> _Action item_: Going line by line through the entries below, tally those that hold the string "Stump". Give only the total.

> _Supplied information_:
■ ■ ■ ■ ■ ■ ■

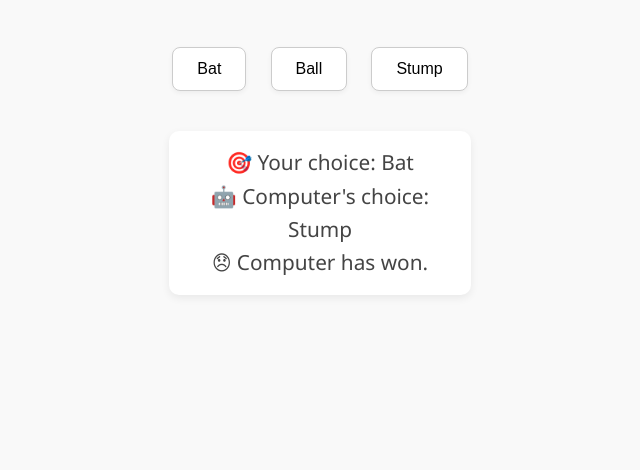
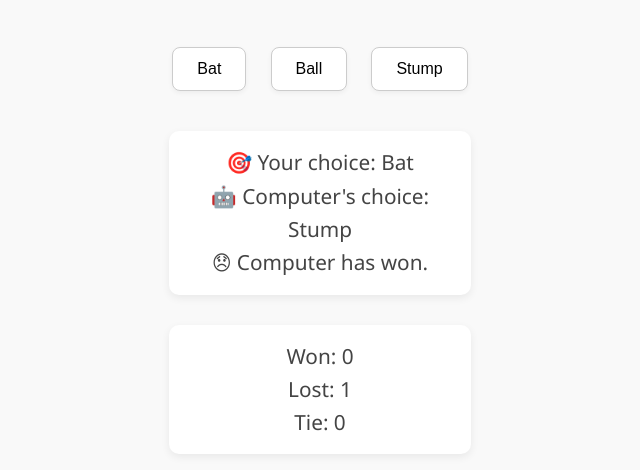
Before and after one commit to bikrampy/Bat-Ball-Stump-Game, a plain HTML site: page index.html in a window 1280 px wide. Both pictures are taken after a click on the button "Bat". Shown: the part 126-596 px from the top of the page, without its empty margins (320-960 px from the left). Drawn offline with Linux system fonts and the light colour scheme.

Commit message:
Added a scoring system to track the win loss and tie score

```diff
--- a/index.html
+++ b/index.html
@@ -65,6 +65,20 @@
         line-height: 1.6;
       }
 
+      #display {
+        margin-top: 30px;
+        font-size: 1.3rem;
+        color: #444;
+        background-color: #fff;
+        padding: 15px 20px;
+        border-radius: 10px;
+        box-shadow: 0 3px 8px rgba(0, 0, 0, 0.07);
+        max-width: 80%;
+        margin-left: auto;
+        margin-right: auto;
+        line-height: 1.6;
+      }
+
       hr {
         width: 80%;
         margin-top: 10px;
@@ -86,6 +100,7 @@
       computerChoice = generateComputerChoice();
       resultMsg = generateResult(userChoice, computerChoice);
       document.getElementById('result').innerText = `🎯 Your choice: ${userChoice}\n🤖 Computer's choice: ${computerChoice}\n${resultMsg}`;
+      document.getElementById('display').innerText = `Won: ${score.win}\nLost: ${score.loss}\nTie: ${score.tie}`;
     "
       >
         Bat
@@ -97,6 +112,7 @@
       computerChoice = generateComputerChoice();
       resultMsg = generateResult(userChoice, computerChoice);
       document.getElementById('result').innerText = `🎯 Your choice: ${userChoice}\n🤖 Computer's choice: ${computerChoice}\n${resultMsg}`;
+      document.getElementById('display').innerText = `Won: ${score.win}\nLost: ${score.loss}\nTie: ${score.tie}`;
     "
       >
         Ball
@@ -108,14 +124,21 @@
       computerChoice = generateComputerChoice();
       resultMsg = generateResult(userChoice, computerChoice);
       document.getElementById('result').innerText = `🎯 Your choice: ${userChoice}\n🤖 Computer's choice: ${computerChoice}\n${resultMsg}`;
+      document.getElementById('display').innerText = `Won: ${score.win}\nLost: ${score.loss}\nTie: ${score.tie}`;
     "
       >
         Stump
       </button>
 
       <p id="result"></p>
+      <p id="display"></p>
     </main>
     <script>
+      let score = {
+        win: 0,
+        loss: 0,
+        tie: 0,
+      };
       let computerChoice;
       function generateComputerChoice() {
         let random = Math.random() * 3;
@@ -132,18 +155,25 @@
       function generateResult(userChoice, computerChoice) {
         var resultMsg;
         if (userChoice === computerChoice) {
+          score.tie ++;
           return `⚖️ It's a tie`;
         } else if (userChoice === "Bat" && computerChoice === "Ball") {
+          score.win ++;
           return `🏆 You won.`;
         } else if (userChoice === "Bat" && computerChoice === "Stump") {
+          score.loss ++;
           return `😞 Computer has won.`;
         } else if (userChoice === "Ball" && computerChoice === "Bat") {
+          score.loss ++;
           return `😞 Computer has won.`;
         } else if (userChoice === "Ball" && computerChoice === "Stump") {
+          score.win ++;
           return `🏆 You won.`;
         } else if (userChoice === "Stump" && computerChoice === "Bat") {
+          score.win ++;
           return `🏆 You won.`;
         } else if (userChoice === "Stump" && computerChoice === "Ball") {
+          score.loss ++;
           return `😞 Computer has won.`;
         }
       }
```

■ ■ ■ ■ ■ ■ ■

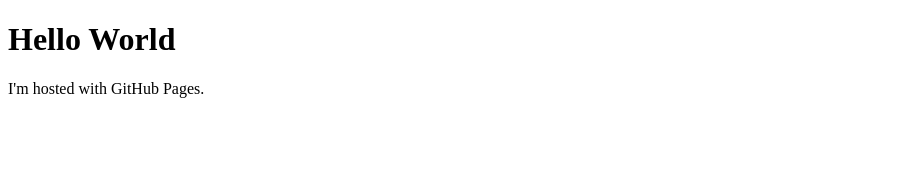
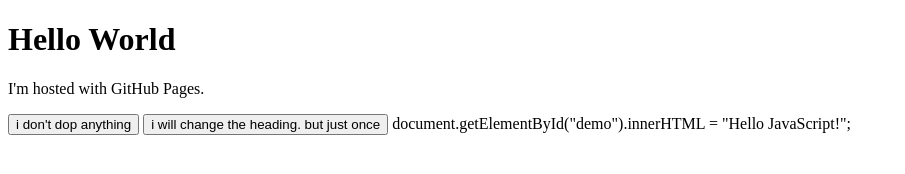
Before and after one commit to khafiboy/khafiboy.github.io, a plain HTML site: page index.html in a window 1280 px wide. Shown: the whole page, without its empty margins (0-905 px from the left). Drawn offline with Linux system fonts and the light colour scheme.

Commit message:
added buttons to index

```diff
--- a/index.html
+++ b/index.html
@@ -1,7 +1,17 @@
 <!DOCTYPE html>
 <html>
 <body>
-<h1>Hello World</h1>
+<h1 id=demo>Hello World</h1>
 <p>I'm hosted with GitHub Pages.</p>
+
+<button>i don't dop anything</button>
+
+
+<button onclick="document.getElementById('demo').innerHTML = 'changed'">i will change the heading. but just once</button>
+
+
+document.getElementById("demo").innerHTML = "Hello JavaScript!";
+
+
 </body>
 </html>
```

■ ■ ■ ■ ■ ■ ■

> _Response for this exercise_: 6